INSTRUCTIONS TO FOLLOW:
Omit every picture while you reproduce the entries that follow word for word.

---------- DATA

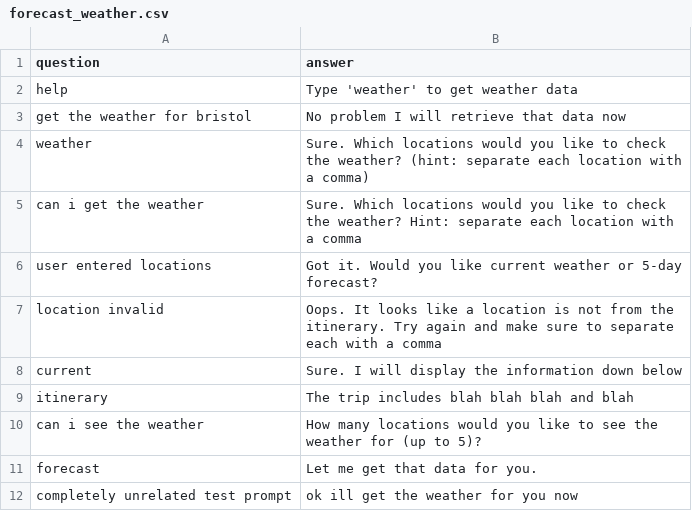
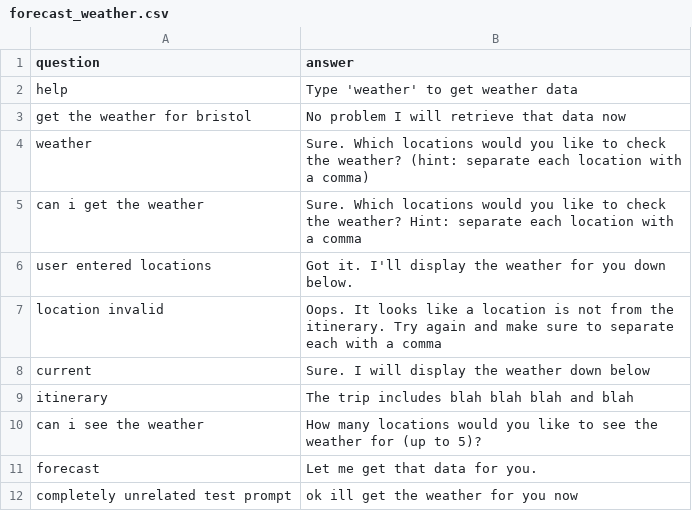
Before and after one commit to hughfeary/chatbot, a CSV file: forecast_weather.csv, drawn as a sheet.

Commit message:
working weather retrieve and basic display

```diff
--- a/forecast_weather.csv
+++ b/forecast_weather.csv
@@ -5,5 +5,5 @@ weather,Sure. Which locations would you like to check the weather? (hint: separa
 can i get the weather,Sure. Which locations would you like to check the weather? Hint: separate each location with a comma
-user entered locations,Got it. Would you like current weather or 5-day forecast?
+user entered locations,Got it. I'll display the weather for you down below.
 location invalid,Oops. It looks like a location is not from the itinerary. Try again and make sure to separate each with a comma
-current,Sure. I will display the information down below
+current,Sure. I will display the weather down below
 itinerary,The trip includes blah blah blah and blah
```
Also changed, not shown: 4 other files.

--------------------

TASK RESPONSE:
Before and after one commit to hughfeary/chatbot, a CSV file: forecast_weather.csv, drawn as a sheet.

Commit message:
working weather retrieve and basic display

```diff
--- a/forecast_weather.csv
+++ b/forecast_weather.csv
@@ -5,5 +5,5 @@ weather,Sure. Which locations would you like to check the weather? (hint: separa
 can i get the weather,Sure. Which locations would you like to check the weather? Hint: separate each location with a comma
-user entered locations,Got it. Would you like current weather or 5-day forecast?
+user entered locations,Got it. I'll display the weather for you down below.
 location invalid,Oops. It looks like a location is not from the itinerary. Try again and make sure to separate each with a comma
-current,Sure. I will display the information down below
+current,Sure. I will display the weather down below
 itinerary,The trip includes blah blah blah and blah
```
Also changed, not shown: 4 other files.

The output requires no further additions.